Keep only the lines of the data below that contain "docker", and copy them.

================

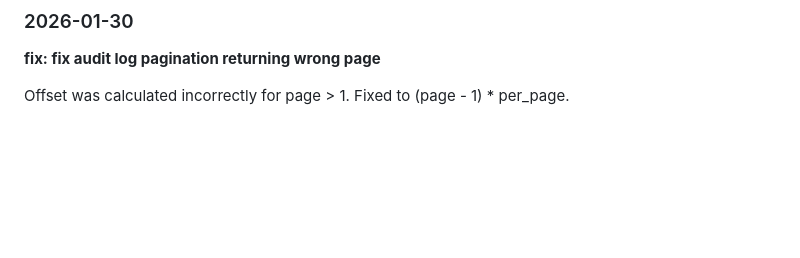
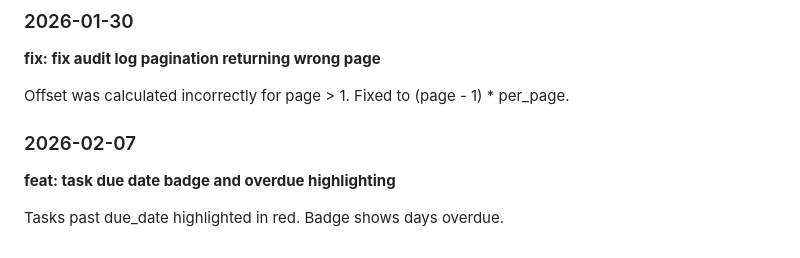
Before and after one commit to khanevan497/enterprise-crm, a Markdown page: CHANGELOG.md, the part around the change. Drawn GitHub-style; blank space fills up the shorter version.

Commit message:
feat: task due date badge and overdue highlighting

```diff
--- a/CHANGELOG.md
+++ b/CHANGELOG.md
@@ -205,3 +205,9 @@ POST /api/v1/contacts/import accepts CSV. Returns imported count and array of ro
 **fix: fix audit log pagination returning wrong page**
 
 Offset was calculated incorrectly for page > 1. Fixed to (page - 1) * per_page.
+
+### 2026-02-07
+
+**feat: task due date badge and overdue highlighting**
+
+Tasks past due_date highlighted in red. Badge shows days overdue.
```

================

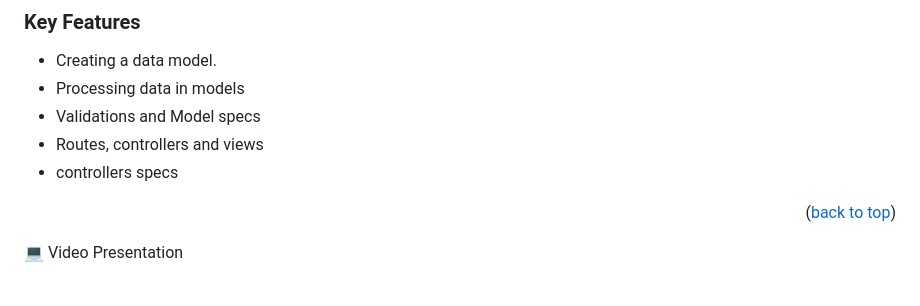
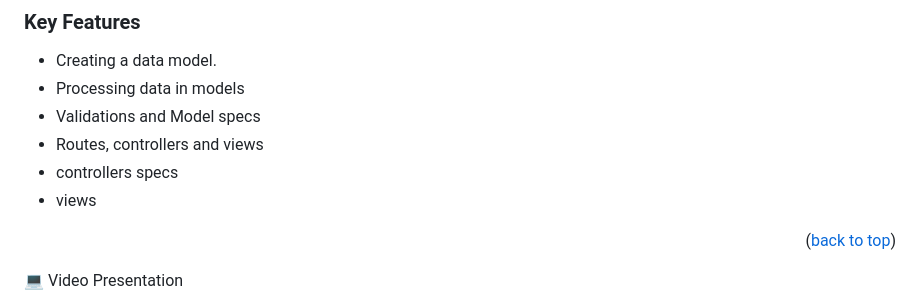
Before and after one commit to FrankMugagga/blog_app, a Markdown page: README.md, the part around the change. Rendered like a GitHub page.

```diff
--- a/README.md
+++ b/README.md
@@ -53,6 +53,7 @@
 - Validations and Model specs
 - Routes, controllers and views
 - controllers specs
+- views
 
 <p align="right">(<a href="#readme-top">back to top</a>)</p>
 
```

================

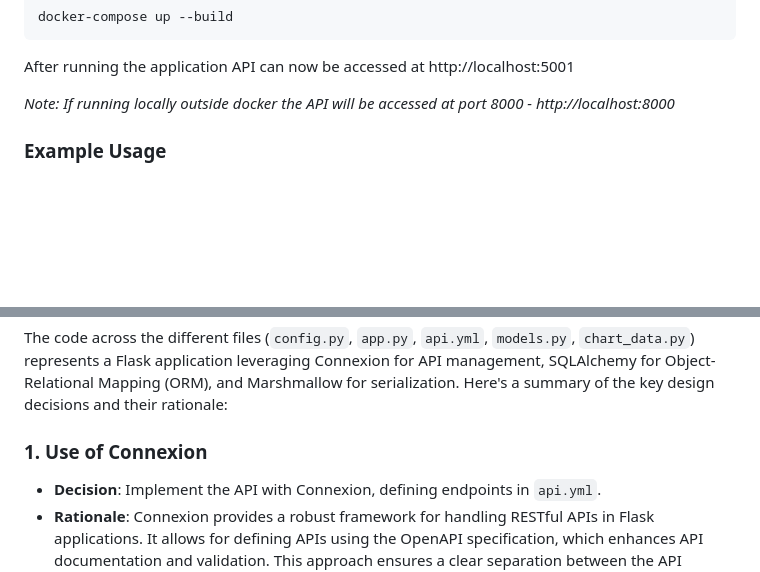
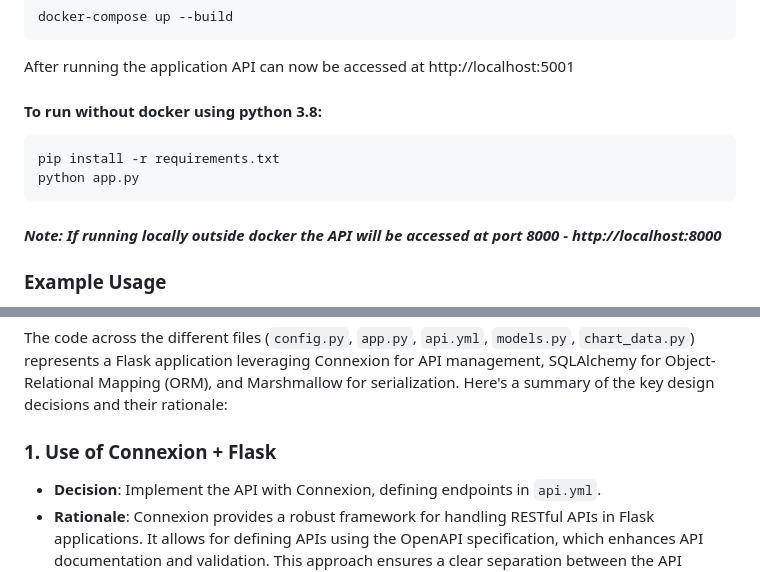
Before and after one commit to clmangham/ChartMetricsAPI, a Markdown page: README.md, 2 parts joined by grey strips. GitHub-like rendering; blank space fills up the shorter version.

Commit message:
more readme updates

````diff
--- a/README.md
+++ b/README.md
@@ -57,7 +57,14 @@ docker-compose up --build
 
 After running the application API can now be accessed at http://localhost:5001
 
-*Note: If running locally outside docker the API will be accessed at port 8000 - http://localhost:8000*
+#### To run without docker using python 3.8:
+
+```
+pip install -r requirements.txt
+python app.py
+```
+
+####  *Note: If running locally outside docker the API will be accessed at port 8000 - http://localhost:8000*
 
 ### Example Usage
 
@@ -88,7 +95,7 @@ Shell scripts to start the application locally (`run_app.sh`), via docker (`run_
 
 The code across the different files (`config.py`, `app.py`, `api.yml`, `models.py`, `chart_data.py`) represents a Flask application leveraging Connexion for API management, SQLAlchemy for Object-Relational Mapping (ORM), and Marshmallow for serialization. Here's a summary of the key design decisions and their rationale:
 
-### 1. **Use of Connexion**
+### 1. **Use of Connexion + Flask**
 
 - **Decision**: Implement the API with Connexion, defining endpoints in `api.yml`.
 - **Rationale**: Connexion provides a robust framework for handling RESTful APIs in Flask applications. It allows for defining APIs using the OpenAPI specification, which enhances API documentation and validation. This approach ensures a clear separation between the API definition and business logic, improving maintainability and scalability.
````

================

■ **Task result**
@@ -57,7 +57,14 @@ docker-compose up --build
-*Note: If running locally outside docker the API will be accessed at port 8000 - http://localhost:8000*
+#### To run without docker using python 3.8:
+####  *Note: If running locally outside docker the API will be accessed at port 8000 - http://localhost:8000*
@@ -88,7 +95,7 @@ Shell scripts to start the application locally (`run_app.sh`), via docker (`run_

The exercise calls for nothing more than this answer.